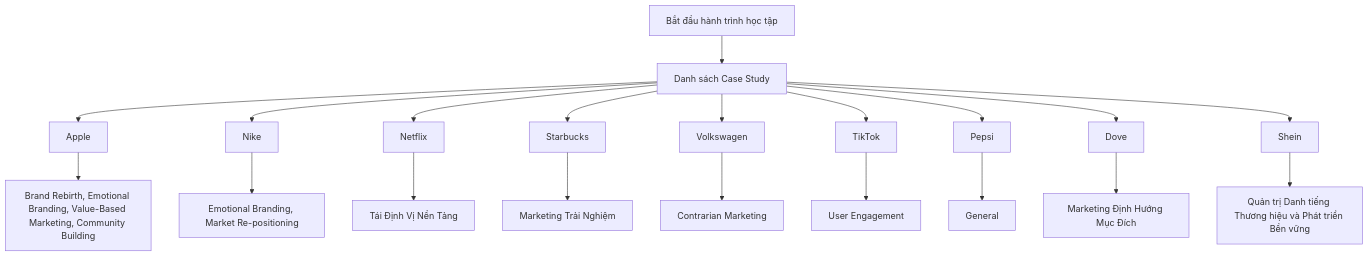
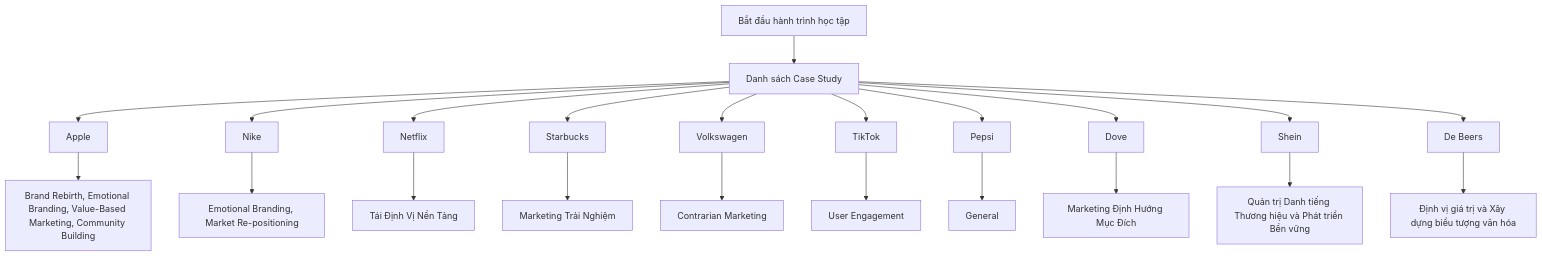
The diagram in README.md (quy2003/daily-marketing-cases), drawn with Mermaid before and after one commit. The commit also changed other lines of this file and 3 other files, not shown here.

````diff
--- a/README.md
+++ b/README.md
@@ -25,22 +25,24 @@
 ```mermaid
 graph TD
     Start[Bắt đầu hành trình học tập] --> DailyCases[Danh sách Case Study]
     DailyCases --> Apple["Apple"]
     Apple --> BrandRebirthEmotionalBrandingValueBasedMarketingCommunityBuilding["Brand Rebirth, Emotional Branding, Value-Based Marketing, Community Building"]
     DailyCases --> Nike["Nike"]
     Nike --> EmotionalBrandingMarketRepositioning["Emotional Branding, Market Re-positioning"]
     DailyCases --> Netflix["Netflix"]
     Netflix --> TinhVNnTng["Tái Định Vị Nền Tảng"]
     DailyCases --> Starbucks["Starbucks"]
     Starbucks --> MarketingTriNghim["Marketing Trải Nghiệm"]
     DailyCases --> Volkswagen["Volkswagen"]
     Volkswagen --> ContrarianMarketing["Contrarian Marketing"]
     DailyCases --> TikTok["TikTok"]
     TikTok --> UserEngagement["User Engagement"]
     DailyCases --> Pepsi["Pepsi"]
     Pepsi --> General["General"]
     DailyCases --> Dove["Dove"]
     Dove --> MarketingnhHngMcch["Marketing Định Hướng Mục Đích"]
     DailyCases --> Shein["Shein"]
     Shein --> QuntrDanhtingThnghiuvPhttrinBnvng["Quản trị Danh tiếng Thương hiệu và Phát triển Bền vững"]
+    DailyCases --> DeBeers["De Beers"]
+    DeBeers --> nhvgitrvXydngbiutngvnha["Định vị giá trị và Xây dựng biểu tượng văn hóa"]
 ```
````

__DIRECTIONS FOR THIS TASK__
Start to finish, write out the data above exactly, omitting all pictures.

__FINAL ANSWER__
The diagram in README.md (quy2003/daily-marketing-cases), drawn with Mermaid before and after one commit. The commit also changed other lines of this file and 3 other files, not shown here.

````diff
--- a/README.md
+++ b/README.md
@@ -25,22 +25,24 @@
 ```mermaid
 graph TD
     Start[Bắt đầu hành trình học tập] --> DailyCases[Danh sách Case Study]
     DailyCases --> Apple["Apple"]
     Apple --> BrandRebirthEmotionalBrandingValueBasedMarketingCommunityBuilding["Brand Rebirth, Emotional Branding, Value-Based Marketing, Community Building"]
     DailyCases --> Nike["Nike"]
     Nike --> EmotionalBrandingMarketRepositioning["Emotional Branding, Market Re-positioning"]
     DailyCases --> Netflix["Netflix"]
     Netflix --> TinhVNnTng["Tái Định Vị Nền Tảng"]
     DailyCases --> Starbucks["Starbucks"]
     Starbucks --> MarketingTriNghim["Marketing Trải Nghiệm"]
     DailyCases --> Volkswagen["Volkswagen"]
     Volkswagen --> ContrarianMarketing["Contrarian Marketing"]
     DailyCases --> TikTok["TikTok"]
     TikTok --> UserEngagement["User Engagement"]
     DailyCases --> Pepsi["Pepsi"]
     Pepsi --> General["General"]
     DailyCases --> Dove["Dove"]
     Dove --> MarketingnhHngMcch["Marketing Định Hướng Mục Đích"]
     DailyCases --> Shein["Shein"]
     Shein --> QuntrDanhtingThnghiuvPhttrinBnvng["Quản trị Danh tiếng Thương hiệu và Phát triển Bền vững"]
+    DailyCases --> DeBeers["De Beers"]
+    DeBeers --> nhvgitrvXydngbiutngvnha["Định vị giá trị và Xây dựng biểu tượng văn hóa"]
 ```
````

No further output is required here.